BEGIN Material for this exercise
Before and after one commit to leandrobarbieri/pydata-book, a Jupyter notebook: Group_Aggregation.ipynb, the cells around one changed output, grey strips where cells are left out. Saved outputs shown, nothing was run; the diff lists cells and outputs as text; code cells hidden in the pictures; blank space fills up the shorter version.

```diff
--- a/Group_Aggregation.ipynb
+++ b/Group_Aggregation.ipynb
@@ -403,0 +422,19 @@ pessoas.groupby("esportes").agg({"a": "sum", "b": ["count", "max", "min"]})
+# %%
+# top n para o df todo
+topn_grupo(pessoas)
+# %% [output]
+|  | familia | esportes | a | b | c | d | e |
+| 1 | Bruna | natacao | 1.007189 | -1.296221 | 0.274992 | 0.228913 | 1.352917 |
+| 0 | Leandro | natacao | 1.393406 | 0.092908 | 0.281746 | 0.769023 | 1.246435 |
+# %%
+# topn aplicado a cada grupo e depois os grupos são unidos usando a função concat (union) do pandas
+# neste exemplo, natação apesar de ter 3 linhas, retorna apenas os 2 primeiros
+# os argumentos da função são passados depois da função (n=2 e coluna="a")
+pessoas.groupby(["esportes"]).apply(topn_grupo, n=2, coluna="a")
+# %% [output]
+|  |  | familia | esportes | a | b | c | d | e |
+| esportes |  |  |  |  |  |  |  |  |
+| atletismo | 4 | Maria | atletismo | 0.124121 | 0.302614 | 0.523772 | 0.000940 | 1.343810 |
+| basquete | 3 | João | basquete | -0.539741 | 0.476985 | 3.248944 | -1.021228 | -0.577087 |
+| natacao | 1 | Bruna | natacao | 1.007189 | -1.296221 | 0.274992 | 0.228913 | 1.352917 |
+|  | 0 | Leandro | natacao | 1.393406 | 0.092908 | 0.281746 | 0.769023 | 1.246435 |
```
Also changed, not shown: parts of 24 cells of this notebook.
END Material for this exercise
[Exercise]:
Once every line above has been checked for the string "esportes", give the number of matching lines and nothing more.

[Answer below]:
5